** About this task **
Gather up every line from the entries below that uses the word "conn".

** Supplied material **
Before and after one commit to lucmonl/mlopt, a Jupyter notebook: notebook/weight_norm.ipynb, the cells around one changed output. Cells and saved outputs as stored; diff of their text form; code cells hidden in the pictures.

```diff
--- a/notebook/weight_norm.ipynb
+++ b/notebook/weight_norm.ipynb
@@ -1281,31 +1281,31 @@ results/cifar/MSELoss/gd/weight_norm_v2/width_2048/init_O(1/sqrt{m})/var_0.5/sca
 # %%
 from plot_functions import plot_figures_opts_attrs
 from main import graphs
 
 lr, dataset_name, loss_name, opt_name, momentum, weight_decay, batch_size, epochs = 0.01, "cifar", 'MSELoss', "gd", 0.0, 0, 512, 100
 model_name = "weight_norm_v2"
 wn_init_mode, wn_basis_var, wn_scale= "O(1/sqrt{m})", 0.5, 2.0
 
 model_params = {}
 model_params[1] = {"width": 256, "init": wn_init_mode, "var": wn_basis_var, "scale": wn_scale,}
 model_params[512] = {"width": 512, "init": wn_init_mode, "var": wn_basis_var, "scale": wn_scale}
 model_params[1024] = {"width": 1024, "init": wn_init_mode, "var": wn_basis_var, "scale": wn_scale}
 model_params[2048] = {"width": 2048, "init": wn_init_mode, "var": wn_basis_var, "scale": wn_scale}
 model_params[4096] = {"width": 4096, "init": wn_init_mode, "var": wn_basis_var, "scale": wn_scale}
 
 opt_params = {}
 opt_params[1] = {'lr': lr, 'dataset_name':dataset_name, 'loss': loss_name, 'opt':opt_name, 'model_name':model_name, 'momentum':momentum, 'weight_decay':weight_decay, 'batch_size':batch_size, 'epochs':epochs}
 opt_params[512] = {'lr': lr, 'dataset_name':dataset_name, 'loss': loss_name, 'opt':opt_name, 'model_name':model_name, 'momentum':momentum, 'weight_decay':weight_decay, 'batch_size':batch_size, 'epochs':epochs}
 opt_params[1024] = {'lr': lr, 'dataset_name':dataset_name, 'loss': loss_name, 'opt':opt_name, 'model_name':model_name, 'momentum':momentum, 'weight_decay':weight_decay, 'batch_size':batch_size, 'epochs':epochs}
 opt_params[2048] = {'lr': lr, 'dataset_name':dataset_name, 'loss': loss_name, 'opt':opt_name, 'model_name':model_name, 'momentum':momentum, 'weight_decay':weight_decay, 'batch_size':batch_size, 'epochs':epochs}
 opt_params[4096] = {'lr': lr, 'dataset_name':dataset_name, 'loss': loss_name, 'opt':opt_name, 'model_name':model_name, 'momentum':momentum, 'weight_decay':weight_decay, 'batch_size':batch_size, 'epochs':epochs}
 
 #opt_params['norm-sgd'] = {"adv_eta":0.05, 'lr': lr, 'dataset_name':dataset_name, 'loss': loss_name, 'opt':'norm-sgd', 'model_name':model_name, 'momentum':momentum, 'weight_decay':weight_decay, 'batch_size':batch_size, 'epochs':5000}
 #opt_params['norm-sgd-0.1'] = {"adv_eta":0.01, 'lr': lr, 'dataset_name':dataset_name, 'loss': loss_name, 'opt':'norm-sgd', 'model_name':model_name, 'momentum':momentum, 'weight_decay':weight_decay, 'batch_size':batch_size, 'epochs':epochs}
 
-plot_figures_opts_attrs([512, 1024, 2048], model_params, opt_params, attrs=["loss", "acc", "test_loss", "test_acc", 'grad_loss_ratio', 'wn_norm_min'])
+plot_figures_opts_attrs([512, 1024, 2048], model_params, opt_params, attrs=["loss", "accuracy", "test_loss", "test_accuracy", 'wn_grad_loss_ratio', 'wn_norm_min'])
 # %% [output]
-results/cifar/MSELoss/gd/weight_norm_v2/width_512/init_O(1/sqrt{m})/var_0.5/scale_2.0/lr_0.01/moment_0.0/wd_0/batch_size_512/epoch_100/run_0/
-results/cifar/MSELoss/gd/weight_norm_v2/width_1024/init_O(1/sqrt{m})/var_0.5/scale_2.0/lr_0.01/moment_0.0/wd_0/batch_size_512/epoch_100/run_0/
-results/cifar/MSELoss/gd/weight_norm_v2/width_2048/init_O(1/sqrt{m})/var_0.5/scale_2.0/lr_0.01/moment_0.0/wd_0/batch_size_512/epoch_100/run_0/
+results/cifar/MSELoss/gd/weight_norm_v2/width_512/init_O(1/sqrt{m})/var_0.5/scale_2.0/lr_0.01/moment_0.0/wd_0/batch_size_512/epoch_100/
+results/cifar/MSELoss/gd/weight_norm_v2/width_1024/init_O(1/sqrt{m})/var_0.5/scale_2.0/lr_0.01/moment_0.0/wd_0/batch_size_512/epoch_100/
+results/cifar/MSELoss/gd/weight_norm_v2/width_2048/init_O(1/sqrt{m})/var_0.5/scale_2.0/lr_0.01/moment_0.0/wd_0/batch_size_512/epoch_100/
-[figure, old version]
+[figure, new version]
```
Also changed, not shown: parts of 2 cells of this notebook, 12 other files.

...

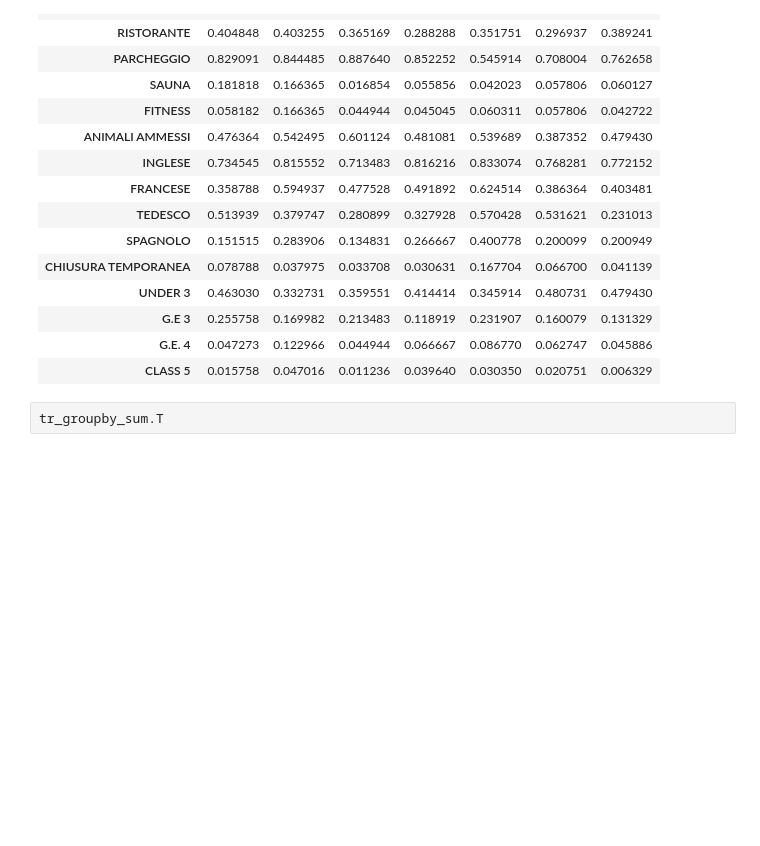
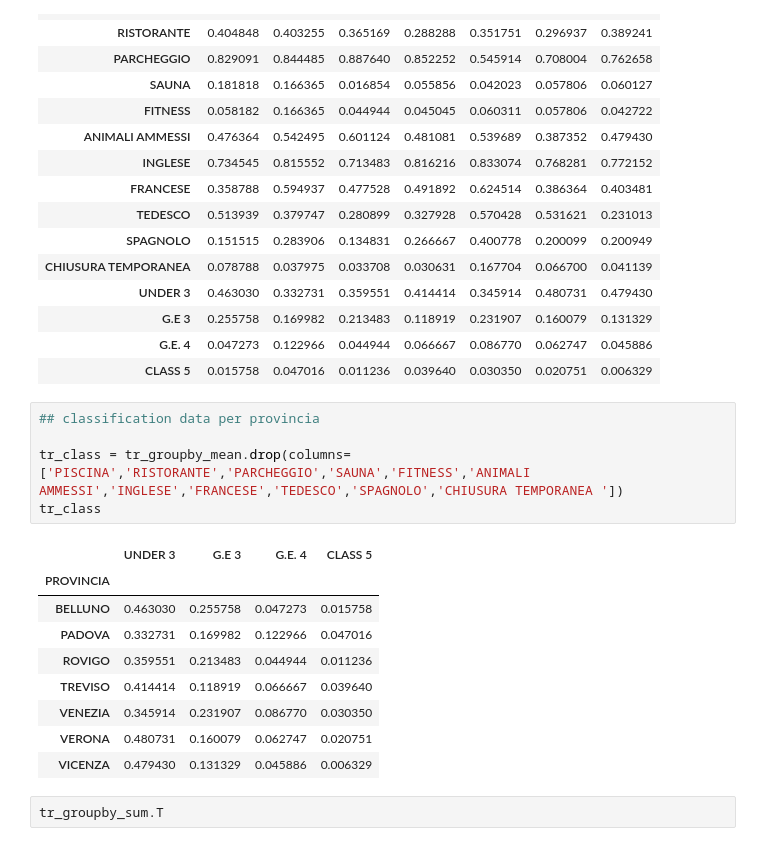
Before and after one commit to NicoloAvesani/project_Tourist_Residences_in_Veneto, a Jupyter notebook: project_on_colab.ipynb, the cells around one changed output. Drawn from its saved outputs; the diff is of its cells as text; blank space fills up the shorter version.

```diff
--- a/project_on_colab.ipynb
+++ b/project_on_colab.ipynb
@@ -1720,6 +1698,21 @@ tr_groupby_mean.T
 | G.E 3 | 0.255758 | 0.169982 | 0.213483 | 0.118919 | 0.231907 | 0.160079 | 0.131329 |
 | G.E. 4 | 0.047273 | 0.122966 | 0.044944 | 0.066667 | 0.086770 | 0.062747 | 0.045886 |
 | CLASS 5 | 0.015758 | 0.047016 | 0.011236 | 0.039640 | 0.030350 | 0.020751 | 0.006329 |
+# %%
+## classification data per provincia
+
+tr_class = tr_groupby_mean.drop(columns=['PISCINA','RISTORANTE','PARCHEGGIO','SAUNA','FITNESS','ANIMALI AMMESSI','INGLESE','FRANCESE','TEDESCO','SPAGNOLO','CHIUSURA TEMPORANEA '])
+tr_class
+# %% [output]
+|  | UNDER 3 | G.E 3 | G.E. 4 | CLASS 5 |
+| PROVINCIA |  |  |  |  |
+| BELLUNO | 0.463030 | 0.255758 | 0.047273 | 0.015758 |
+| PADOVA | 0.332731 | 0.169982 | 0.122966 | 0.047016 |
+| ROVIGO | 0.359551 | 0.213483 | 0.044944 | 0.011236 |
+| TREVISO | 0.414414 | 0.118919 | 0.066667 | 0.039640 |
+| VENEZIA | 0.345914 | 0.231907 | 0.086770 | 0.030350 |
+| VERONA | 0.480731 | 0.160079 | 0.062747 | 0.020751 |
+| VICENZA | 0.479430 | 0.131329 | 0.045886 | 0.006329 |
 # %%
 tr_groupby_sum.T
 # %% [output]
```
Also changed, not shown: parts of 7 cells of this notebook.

---

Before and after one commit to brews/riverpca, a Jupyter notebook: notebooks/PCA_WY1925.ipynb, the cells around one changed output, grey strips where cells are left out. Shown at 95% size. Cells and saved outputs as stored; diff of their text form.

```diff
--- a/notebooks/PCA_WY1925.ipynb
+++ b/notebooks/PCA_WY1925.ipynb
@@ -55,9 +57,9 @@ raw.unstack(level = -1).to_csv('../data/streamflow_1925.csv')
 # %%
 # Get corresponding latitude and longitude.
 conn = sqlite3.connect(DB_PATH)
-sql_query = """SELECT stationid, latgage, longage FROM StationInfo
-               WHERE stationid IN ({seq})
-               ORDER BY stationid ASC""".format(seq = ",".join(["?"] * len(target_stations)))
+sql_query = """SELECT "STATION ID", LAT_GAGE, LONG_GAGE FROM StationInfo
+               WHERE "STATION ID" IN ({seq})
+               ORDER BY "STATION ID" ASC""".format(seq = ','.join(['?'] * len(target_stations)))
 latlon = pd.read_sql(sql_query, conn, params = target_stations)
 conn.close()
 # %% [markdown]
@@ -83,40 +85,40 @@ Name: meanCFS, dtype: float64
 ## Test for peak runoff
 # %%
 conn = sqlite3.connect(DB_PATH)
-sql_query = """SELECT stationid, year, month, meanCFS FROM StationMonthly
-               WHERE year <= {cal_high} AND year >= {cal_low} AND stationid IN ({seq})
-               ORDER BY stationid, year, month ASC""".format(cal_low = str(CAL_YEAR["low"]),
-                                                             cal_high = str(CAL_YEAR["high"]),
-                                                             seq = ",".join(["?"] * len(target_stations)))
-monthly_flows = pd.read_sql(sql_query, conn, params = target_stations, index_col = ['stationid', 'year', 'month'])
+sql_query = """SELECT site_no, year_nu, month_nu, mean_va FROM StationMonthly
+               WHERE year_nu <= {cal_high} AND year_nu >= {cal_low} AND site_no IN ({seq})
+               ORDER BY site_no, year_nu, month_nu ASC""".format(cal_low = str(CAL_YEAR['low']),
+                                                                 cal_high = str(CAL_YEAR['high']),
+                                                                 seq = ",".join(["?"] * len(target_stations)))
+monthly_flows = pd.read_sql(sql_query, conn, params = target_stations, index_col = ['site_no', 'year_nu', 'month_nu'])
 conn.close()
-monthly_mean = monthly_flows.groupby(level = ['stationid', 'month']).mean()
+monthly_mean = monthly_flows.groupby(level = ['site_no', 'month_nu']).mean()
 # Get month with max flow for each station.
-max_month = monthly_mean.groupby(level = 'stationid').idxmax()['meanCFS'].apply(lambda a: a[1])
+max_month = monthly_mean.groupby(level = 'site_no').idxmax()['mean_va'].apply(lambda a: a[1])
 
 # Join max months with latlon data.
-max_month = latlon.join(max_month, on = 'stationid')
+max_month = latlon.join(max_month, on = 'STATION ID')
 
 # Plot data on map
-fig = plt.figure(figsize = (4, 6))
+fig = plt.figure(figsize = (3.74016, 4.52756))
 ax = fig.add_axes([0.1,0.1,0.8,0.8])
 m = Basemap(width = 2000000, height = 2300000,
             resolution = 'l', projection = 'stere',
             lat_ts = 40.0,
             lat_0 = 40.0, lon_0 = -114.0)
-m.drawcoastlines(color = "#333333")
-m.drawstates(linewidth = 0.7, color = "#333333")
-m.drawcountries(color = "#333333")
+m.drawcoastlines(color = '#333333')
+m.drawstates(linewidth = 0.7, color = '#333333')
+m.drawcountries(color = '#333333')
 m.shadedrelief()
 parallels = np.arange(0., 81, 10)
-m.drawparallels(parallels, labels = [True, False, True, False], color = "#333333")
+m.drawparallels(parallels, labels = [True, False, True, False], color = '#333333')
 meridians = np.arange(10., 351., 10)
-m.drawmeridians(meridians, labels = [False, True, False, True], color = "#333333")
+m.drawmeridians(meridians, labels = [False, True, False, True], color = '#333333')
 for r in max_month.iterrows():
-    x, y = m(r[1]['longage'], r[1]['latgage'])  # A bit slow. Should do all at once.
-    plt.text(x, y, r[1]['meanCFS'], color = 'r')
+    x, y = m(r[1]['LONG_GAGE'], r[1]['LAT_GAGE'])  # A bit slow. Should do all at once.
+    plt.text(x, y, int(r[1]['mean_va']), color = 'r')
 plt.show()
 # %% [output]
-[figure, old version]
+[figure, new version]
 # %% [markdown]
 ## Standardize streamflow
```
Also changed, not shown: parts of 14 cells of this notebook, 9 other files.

** Finished exercise **
 conn = sqlite3.connect(DB_PATH)
 latlon = pd.read_sql(sql_query, conn, params = target_stations)
 conn.close()
 conn = sqlite3.connect(DB_PATH)
-monthly_flows = pd.read_sql(sql_query, conn, params = target_stations, index_col = ['stationid', 'year', 'month'])
+monthly_flows = pd.read_sql(sql_query, conn, params = target_stations, index_col = ['site_no', 'year_nu', 'month_nu'])
 conn.close()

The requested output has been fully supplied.